Segment Start: Given data

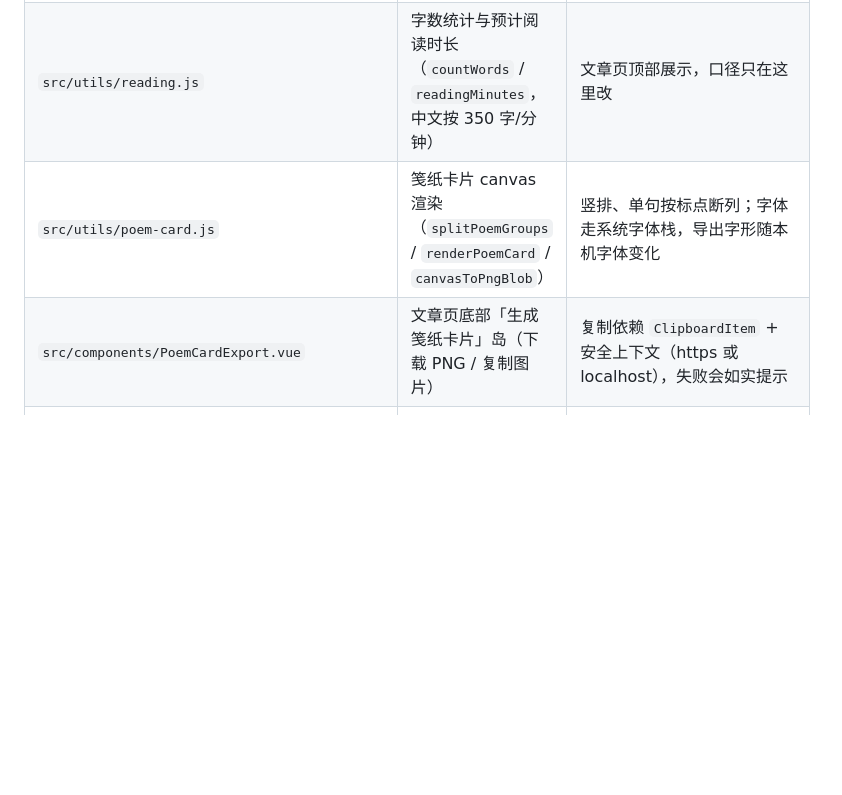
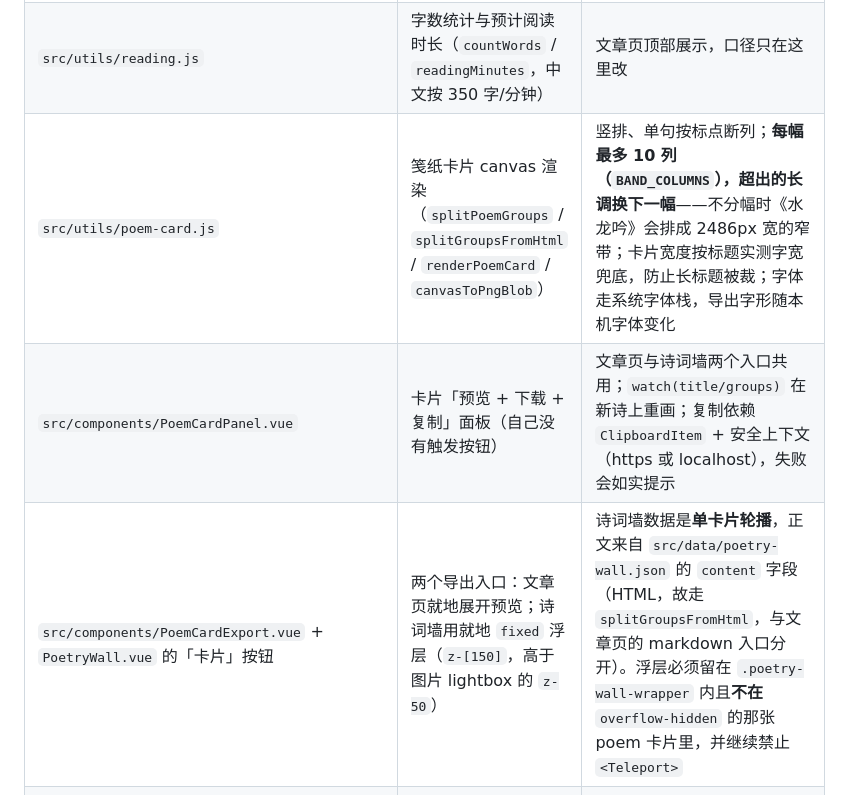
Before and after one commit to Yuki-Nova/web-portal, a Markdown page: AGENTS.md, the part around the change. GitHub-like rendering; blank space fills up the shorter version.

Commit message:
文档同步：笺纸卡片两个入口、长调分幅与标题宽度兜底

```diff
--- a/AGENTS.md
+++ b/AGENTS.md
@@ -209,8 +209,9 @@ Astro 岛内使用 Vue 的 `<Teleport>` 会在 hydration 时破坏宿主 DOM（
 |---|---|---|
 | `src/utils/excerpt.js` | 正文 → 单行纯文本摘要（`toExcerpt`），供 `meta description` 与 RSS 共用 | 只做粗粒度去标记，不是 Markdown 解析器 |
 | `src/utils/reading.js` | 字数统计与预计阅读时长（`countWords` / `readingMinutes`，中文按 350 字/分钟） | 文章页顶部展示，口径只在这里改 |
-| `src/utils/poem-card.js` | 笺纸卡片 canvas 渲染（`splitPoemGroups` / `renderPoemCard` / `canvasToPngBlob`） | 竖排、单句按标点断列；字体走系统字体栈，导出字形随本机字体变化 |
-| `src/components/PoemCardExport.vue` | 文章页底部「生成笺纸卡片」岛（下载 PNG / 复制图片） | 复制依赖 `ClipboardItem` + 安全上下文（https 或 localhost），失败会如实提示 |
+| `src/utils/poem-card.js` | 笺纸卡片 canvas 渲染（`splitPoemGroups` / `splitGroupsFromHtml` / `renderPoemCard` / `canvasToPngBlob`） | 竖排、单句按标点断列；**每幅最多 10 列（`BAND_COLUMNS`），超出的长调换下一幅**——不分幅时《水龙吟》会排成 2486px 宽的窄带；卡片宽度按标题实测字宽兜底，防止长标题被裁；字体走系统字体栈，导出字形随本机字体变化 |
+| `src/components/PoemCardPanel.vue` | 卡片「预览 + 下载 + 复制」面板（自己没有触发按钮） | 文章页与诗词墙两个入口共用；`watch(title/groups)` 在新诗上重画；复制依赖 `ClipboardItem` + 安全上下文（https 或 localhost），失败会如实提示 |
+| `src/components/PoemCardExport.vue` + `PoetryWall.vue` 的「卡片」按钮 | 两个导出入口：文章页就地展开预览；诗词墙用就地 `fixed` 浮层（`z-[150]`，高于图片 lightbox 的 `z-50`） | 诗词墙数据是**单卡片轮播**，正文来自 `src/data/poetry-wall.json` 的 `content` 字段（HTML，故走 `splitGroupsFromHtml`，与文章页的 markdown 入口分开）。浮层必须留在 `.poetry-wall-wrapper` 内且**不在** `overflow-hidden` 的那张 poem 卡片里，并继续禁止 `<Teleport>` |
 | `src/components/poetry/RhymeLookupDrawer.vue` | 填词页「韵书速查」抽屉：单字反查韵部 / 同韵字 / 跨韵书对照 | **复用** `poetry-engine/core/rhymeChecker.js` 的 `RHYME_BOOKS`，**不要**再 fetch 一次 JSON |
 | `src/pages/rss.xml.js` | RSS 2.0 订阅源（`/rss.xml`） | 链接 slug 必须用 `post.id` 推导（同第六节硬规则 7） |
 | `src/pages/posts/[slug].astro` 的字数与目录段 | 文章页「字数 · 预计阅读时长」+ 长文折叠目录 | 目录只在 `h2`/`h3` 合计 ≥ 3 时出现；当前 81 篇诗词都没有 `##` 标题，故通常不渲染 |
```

Segment End: Given data
Segment Start: Given data

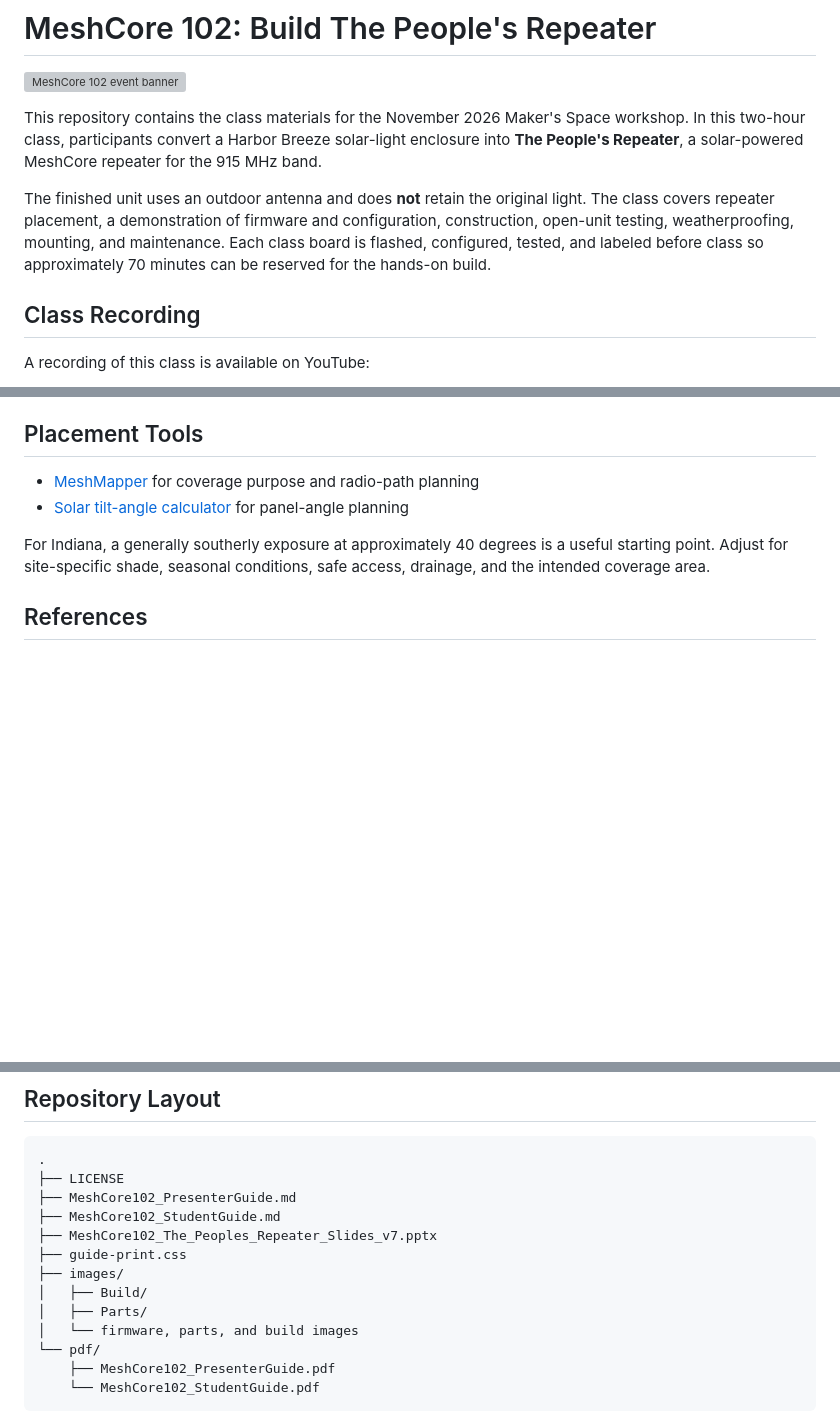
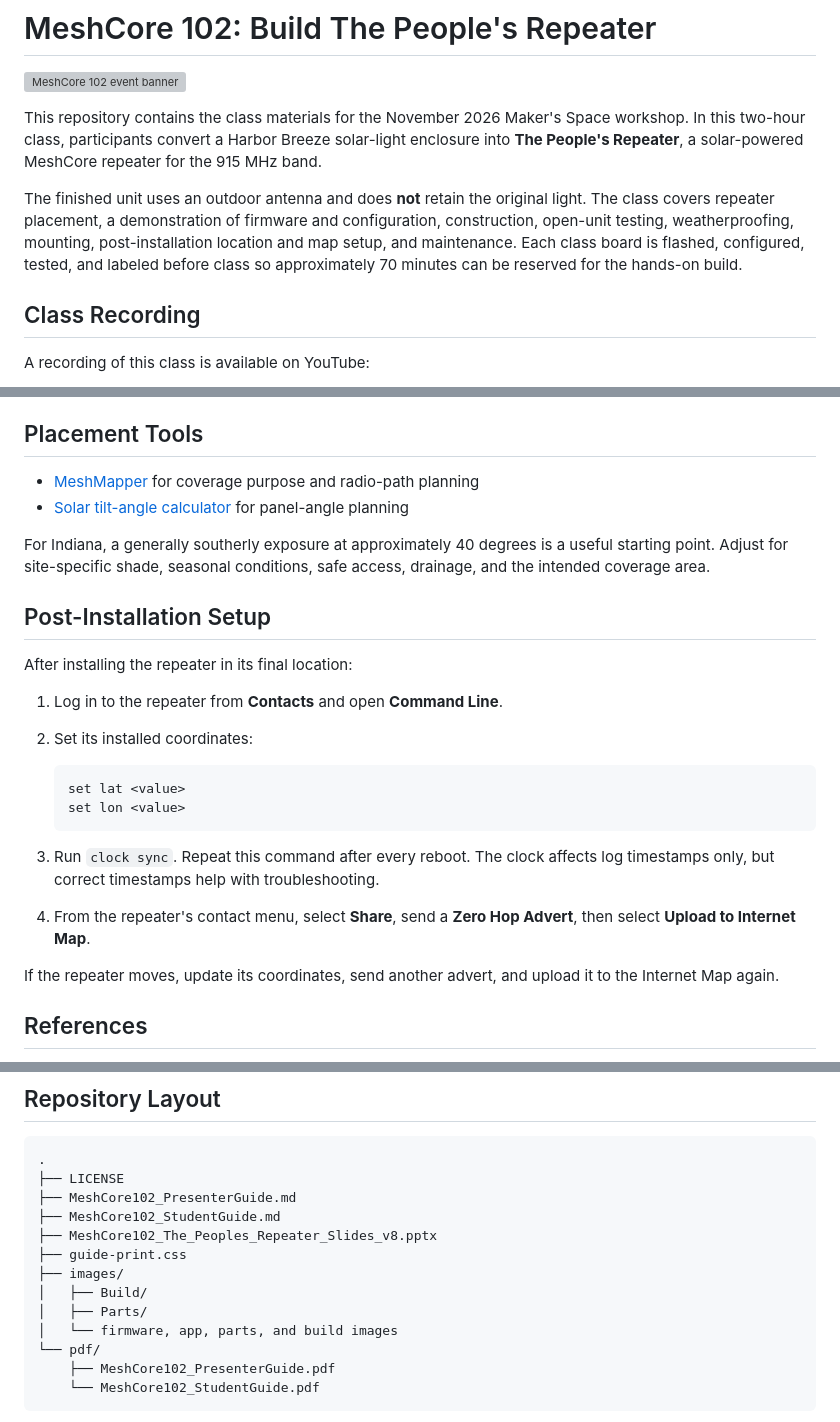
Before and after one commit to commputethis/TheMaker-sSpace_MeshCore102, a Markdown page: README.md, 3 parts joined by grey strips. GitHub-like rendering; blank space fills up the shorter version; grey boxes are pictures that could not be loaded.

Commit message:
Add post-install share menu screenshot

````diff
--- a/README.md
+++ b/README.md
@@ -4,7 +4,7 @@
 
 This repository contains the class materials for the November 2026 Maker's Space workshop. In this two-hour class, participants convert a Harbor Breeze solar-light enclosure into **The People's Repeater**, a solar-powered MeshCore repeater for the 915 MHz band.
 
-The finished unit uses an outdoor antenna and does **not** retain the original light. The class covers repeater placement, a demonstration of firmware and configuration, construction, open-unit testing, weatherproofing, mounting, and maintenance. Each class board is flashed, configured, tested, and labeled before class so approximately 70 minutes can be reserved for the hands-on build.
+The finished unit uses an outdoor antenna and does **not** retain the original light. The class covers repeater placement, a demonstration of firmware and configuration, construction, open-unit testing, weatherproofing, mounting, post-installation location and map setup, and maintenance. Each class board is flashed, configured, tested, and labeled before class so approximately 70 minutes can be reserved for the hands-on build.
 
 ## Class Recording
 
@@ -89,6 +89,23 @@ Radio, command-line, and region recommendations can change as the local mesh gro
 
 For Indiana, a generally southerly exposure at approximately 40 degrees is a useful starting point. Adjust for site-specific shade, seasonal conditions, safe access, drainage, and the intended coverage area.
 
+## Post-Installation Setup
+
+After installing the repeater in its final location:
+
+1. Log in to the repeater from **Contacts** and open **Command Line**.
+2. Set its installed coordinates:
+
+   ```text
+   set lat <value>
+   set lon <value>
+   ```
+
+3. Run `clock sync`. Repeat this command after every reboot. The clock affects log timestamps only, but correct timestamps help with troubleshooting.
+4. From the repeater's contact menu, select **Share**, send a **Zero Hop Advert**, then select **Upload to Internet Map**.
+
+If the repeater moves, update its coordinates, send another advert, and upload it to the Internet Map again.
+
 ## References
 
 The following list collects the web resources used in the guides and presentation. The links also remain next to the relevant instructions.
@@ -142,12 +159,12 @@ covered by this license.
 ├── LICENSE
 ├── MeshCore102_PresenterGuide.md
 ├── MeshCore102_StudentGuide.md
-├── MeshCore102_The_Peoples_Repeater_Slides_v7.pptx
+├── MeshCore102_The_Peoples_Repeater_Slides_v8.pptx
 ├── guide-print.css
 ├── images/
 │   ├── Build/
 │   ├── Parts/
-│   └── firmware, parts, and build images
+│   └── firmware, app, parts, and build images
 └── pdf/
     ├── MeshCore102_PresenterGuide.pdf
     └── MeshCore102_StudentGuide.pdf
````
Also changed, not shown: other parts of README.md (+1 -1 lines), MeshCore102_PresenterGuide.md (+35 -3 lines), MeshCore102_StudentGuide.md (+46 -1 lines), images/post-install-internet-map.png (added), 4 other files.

Segment End: Given data

● Required work: Read through the entries above, and wherever a line holds the string "retain", copy it.

● Task output:
-The finished unit uses an outdoor antenna and does **not** retain the original light. The class covers repeater placement, a demonstration of firmware and configuration, construction, open-unit testing, weatherproofing, mounting, and maintenance. Each class board is flashed, configured, tested, and labeled before class so approximately 70 minutes can be reserved for the hands-on build.
+The finished unit uses an outdoor antenna and does **not** retain the original light. The class covers repeater placement, a demonstration of firmware and configuration, construction, open-unit testing, weatherproofing, mounting, post-installation location and map setup, and maintenance. Each class board is flashed, configured, tested, and labeled before class so approximately 70 minutes can be reserved for the hands-on build.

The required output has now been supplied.